Image Keith Hiscock - Rock covered entirely with tubes of Sabellaria alveolata. Image width ca XX cm.
Image copyright information
Sabellaria alveolata is not listed under any importance categories.
|Researched by:||Angus Jackson||Refereed by:||Prof. S. J. Hawkins|
|Phylum||Annelida||Segmented worms e.g. ragworms, tubeworms & fanworms|
|Class||Polychaeta||Bristleworms, e.g. ragworms, scaleworms, paddleworms, fanworms and tubeworms|
|Recorded distribution in Britain and Ireland||In Britain, most abundant on the south and west coasts with isolated records form the south east and east coasts. The northern limit is the Outer Hebrides. It is also found on south, west and north coasts of Ireland.|

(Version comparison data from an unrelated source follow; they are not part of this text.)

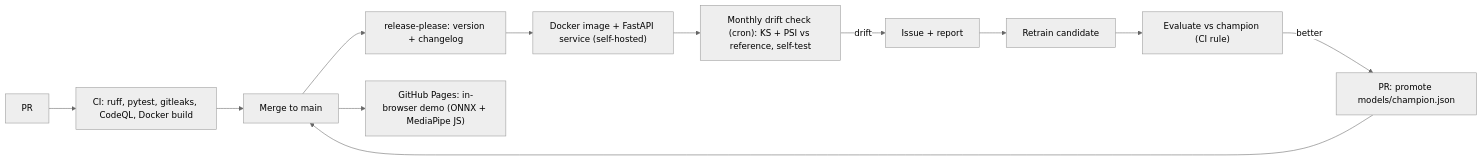
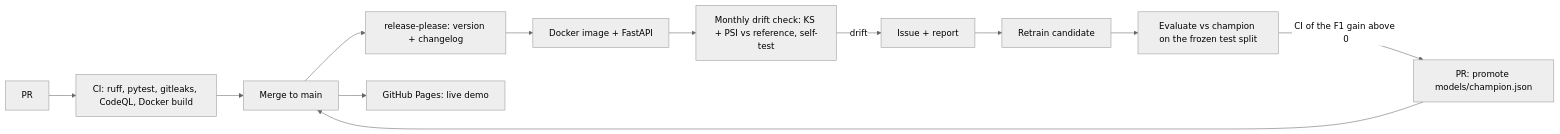
One commit to gabrielkpo/Fall-detection changed the second of 2 diagrams in README.md. Above: the diagram before and after it, drawn with Mermaid (neutral theme). The commit also changed other lines of this file and 17 other files, not shown here.

````diff
--- a/README.md
+++ b/README.md
@@ -8,14 +30,14 @@
 ```mermaid
 flowchart LR
     A[PR] --> B["CI: ruff, pytest, gitleaks, CodeQL, Docker build"]
     B --> C[Merge to main]
     C --> D["release-please: version + changelog"]
-    C --> E["GitHub Pages: in-browser demo (ONNX + MediaPipe JS)"]
-    D --> F["Docker image + FastAPI service (self-hosted)"]
-    F --> G["Monthly drift check (cron): KS + PSI vs reference, self-test"]
+    C --> E["GitHub Pages: live demo"]
+    D --> F["Docker image + FastAPI"]
+    F --> G["Monthly drift check: KS + PSI vs reference, self-test"]
     G -->|drift| H[Issue + report]
     H --> I["Retrain candidate"]
-    I --> J["Evaluate vs champion (CI rule)"]
-    J -->|better| K["PR: promote models/champion.json"]
+    I --> J["Evaluate vs champion on the frozen test split"]
+    J -->|CI of the F1 gain above 0| K["PR: promote models/champion.json"]
     K --> C
 ```
````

|Habitat information||Found on hard substrata on exposed, open coasts with moderate to considerable water movement where sand is available for tube building. Typically on the bottom third of the shoreline but also in the shallow sub-tidal.|
|Description||A frequently gregarious segmented worm that builds tubes from sand or shell fragments. Found intertidally (although occasionally subtidally) in exposed areas. Tubes often densely aggregated forming a honey comb pattern. May form large reefs up to several metres across and a metre deep.|
This review can be cited as follows:
Angus Jackson 2008. Sabellaria alveolata. Honeycomb worm. Marine Life Information Network: Biology and Sensitivity Key Information Sub-programme [on-line]. Plymouth: Marine Biological Association of the United Kingdom. [cited 18/06/2013]. Available from: <http://www.marlin.ac.uk/speciesfullreview.php?speciesID=4277>